      Hint 4: My strategy is change the font and text size. The words look unfamiliar to your brain and mistakes will stand out more as you read through.

      Crafting the College Essay: Method and Motivation
      Liam J. Blackley

      I loved how this film didn’t try to say that all the world’s problems could be eliminated by getting rid of white imperialists. Wakanda still has its own problems. I especially loved one line where Martin Freeman’s character goes to Wakanda (being the first white man there is a very long time) and is immediately labeled “colonist” by the smartest character in the Marvel’s universe. The movie is stating that racism isn’t an issue that is caused by white people. Killmonger’s plan is very imperialist, planning to conquer all white nations by staging a popular black revolution. Seeing all these familiar themes played out by a black cast really cast new light on them, because they felt fresh but still relatable. The country’s conservative attitude with the isolationism also ties in to this, because it is showing Wakanda as socially outdated but technologically ahead.

      The Moral Horror of Black Panther
      Liam J. Blackley

      I bought the Metroid Prime Trilogy, beat the first game, then moved on to the second.
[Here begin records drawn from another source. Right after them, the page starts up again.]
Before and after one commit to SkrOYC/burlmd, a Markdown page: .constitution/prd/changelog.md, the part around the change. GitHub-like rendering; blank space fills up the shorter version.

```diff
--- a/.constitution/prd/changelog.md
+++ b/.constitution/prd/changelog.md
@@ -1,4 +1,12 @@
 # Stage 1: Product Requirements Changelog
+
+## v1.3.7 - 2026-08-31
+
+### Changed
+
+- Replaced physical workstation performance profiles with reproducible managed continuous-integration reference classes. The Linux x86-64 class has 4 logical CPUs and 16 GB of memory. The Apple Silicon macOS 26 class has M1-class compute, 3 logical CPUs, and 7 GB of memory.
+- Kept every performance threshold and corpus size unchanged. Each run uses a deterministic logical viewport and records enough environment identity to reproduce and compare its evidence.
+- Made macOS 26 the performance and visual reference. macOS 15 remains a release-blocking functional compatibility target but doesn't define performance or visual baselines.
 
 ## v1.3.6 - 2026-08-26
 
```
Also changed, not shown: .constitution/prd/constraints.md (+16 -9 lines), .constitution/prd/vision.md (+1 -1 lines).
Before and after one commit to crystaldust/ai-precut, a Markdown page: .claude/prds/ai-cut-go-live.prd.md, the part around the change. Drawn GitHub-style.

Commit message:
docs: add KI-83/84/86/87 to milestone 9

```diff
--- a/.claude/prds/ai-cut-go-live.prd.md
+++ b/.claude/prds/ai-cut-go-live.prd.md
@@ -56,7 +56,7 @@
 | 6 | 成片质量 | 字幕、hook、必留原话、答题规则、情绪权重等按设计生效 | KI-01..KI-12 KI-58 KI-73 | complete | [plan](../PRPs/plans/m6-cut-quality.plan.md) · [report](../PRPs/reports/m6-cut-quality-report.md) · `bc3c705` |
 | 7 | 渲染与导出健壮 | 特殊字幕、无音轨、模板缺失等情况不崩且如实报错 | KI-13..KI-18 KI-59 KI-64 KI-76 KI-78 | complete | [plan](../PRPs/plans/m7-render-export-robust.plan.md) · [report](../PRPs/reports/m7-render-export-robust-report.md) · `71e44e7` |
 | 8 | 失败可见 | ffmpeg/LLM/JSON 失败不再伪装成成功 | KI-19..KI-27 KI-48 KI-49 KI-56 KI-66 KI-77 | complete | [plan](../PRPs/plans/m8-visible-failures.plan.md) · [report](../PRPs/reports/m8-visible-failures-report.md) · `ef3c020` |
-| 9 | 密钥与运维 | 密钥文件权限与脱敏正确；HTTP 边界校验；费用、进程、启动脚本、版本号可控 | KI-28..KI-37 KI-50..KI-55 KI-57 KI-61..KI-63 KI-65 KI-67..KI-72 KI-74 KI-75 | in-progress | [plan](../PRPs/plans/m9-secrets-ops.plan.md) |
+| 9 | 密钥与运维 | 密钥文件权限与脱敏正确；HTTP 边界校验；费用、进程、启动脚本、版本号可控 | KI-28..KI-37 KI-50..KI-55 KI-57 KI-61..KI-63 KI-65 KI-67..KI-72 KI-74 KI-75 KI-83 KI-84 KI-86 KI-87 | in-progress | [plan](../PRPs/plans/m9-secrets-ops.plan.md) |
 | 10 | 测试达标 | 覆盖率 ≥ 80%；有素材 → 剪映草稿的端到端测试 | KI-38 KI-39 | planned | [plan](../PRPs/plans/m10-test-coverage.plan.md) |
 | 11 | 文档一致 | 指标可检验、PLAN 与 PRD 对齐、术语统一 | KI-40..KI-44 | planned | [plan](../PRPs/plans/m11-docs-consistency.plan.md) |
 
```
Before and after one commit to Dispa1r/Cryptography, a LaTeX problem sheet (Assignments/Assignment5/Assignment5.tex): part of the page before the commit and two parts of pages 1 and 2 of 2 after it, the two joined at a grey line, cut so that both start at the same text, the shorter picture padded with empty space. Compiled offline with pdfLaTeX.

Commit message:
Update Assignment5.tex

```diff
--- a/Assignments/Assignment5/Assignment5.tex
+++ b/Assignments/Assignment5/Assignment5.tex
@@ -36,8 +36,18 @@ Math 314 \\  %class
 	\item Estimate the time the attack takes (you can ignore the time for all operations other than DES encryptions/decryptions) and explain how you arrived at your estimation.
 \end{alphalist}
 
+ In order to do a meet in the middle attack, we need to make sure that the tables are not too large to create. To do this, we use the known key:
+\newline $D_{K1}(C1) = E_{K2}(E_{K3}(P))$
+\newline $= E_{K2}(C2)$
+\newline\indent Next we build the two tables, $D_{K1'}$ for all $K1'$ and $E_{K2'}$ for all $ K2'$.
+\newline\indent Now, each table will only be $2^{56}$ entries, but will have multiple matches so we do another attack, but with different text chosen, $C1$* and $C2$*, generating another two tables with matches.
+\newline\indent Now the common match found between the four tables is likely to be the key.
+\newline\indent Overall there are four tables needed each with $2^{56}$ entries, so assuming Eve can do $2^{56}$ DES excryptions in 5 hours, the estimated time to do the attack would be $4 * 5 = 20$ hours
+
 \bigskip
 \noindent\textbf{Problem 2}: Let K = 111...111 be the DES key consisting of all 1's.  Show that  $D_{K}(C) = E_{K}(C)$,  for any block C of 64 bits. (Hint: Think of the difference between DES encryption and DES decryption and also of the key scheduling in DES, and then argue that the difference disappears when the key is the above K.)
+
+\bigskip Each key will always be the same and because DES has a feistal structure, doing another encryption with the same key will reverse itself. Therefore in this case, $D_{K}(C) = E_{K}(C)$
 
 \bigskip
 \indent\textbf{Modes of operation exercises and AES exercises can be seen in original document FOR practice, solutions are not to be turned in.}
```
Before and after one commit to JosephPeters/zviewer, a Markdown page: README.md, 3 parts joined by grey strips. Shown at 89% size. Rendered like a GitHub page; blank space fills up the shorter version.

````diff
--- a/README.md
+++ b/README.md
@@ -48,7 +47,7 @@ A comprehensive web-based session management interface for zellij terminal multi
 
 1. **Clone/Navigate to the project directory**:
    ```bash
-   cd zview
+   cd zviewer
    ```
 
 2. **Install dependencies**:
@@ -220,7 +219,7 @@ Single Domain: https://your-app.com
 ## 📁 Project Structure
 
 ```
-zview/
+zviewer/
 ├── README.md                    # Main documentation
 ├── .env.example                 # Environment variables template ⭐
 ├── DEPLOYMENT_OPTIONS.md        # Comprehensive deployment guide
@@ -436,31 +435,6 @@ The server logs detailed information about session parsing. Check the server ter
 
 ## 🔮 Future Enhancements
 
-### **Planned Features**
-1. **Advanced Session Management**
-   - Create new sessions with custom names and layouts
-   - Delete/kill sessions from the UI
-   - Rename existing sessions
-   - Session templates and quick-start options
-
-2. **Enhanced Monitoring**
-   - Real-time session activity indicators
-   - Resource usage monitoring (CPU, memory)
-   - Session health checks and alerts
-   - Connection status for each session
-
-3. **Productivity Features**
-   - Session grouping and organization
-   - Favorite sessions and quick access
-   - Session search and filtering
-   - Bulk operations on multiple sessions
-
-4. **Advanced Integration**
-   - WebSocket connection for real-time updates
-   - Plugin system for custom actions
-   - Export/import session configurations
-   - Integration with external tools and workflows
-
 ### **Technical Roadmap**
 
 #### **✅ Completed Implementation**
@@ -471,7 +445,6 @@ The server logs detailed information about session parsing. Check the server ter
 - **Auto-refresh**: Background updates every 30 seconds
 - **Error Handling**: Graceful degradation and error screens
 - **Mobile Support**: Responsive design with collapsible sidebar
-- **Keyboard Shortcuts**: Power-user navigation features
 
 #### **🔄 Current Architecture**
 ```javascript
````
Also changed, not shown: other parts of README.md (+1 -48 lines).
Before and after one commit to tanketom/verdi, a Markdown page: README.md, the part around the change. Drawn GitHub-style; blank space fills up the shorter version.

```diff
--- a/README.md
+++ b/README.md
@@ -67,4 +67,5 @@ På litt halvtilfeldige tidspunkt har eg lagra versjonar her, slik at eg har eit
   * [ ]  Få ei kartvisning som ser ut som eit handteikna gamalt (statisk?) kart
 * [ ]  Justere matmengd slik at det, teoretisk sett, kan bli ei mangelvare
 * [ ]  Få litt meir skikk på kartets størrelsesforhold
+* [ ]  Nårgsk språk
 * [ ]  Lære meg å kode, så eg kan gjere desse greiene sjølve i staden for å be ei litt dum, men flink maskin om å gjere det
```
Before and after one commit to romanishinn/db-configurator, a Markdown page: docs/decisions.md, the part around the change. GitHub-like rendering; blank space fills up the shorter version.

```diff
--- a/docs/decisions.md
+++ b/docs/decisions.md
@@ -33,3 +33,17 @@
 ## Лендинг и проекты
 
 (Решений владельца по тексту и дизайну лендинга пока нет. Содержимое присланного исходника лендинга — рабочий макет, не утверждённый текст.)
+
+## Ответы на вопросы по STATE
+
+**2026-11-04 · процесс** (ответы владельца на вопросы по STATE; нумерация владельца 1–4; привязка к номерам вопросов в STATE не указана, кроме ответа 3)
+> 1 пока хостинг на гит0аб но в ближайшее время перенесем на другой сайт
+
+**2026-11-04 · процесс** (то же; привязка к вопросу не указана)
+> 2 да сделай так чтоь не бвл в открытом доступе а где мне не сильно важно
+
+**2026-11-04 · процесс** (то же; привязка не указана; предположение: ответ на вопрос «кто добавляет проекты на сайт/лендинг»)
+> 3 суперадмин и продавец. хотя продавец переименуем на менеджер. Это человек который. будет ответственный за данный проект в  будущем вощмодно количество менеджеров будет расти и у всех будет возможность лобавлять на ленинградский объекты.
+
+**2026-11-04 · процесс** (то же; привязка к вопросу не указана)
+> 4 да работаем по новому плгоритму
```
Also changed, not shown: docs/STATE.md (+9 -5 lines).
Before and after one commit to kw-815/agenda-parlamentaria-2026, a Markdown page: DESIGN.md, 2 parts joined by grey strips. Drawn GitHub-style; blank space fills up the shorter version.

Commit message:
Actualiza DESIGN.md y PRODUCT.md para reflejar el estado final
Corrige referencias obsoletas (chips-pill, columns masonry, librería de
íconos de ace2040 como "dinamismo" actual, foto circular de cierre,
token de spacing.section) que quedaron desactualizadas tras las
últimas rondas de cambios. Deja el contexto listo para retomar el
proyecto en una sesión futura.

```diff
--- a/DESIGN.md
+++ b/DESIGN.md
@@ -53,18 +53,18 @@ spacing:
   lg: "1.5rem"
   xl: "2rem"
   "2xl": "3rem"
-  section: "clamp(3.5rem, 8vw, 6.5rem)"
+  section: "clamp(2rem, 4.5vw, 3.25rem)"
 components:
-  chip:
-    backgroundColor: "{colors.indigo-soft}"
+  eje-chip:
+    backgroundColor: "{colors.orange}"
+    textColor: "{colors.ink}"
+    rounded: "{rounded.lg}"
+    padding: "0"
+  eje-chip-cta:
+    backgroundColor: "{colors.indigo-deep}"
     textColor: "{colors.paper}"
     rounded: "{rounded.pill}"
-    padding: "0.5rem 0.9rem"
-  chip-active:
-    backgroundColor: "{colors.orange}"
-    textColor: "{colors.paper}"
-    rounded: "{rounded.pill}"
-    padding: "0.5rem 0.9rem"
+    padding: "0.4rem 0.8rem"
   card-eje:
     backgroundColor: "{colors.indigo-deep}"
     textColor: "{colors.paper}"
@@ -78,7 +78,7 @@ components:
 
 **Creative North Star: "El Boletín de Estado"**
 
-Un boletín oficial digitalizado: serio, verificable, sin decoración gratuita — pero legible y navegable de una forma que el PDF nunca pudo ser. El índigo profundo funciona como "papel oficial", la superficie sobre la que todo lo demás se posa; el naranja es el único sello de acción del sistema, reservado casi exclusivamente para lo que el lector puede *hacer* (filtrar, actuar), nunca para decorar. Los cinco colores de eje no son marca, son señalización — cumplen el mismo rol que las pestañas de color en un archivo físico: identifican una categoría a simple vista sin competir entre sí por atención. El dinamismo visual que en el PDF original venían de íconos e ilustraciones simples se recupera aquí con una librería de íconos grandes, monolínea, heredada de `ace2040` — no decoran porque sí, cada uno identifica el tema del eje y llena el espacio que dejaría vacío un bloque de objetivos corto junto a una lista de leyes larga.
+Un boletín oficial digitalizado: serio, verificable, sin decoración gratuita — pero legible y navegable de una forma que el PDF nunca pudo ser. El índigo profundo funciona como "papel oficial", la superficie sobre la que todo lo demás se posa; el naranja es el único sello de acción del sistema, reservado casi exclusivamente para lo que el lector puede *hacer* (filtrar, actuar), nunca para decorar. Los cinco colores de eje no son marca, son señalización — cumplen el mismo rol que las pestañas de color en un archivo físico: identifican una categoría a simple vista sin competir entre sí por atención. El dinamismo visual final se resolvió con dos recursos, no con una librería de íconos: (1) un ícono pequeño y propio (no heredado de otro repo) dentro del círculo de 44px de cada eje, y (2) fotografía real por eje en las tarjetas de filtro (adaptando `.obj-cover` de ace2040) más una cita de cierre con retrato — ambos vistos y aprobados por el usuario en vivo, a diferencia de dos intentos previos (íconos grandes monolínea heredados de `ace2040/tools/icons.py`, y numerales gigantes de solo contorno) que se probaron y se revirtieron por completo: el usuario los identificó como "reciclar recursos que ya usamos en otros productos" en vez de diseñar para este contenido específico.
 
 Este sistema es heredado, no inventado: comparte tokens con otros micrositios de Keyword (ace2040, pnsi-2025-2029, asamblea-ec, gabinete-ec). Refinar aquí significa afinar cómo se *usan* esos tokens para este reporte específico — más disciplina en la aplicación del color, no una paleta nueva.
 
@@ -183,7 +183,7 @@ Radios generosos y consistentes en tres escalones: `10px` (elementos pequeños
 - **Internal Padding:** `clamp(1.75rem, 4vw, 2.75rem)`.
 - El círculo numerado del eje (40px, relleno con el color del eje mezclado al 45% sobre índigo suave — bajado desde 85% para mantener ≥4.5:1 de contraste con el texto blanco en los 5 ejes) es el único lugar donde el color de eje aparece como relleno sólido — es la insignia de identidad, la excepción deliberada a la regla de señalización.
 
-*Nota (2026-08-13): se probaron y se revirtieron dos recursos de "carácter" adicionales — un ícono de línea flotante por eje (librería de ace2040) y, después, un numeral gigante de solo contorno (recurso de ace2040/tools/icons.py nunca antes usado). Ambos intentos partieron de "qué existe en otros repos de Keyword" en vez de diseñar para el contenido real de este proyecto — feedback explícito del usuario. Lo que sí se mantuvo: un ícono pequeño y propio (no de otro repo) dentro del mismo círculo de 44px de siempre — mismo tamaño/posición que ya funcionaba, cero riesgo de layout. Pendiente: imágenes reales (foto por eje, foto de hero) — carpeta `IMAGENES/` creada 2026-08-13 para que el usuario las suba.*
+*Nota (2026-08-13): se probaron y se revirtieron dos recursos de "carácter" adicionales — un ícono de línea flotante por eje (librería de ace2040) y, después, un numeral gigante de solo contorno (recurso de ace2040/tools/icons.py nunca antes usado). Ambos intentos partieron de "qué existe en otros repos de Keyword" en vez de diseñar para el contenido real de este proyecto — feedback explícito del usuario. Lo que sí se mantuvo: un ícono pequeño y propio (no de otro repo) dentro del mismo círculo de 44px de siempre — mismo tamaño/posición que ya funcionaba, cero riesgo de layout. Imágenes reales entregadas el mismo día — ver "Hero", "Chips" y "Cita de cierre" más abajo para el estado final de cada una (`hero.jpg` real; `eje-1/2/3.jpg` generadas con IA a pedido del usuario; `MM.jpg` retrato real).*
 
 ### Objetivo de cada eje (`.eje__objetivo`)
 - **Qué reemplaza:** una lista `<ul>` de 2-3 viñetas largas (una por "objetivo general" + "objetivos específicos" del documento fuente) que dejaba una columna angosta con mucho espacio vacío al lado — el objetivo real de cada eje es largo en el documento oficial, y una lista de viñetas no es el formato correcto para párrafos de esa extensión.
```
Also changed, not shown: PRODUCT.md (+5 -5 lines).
However, despite the first game doing a wonderful job of immersing me in its world, I never felt the same connection with Prime 2. At no point did I step into Samus’ shoes. I was always just a player with a controller. This was partly due to how important the story was: Prime gave a single goal (stop the Prime Metroid) and a simple path to do so (explore the whole world until you reach the Prime Metroid). Moving through the game’s world was the fun part, and any extra story around the world’s inhabitants was tangential. Conversely, Prime 2’s story was more integrated to progression. Advancing in the game meant the plot would advance at the same pace. This became the difference between sensational gameplay versus story-driven gameplay. In Prime I wanted to explore because experiencing the world was fun. In Prime 2 I was told to explore because of the story. This is why the sensation of Prime stuck with me more than that of Prime 2. Most of what you describe in this article hit me harder in Prime because I happened upon it, whereas when the same happened in Prime 2 it felt like the game was prescribing it. Because of that prescription I was reminded I was playing a game, and it took me out of the experience.

      How Metroid Prime 2: Echoes Creates Fear, Anxiety, and Frustration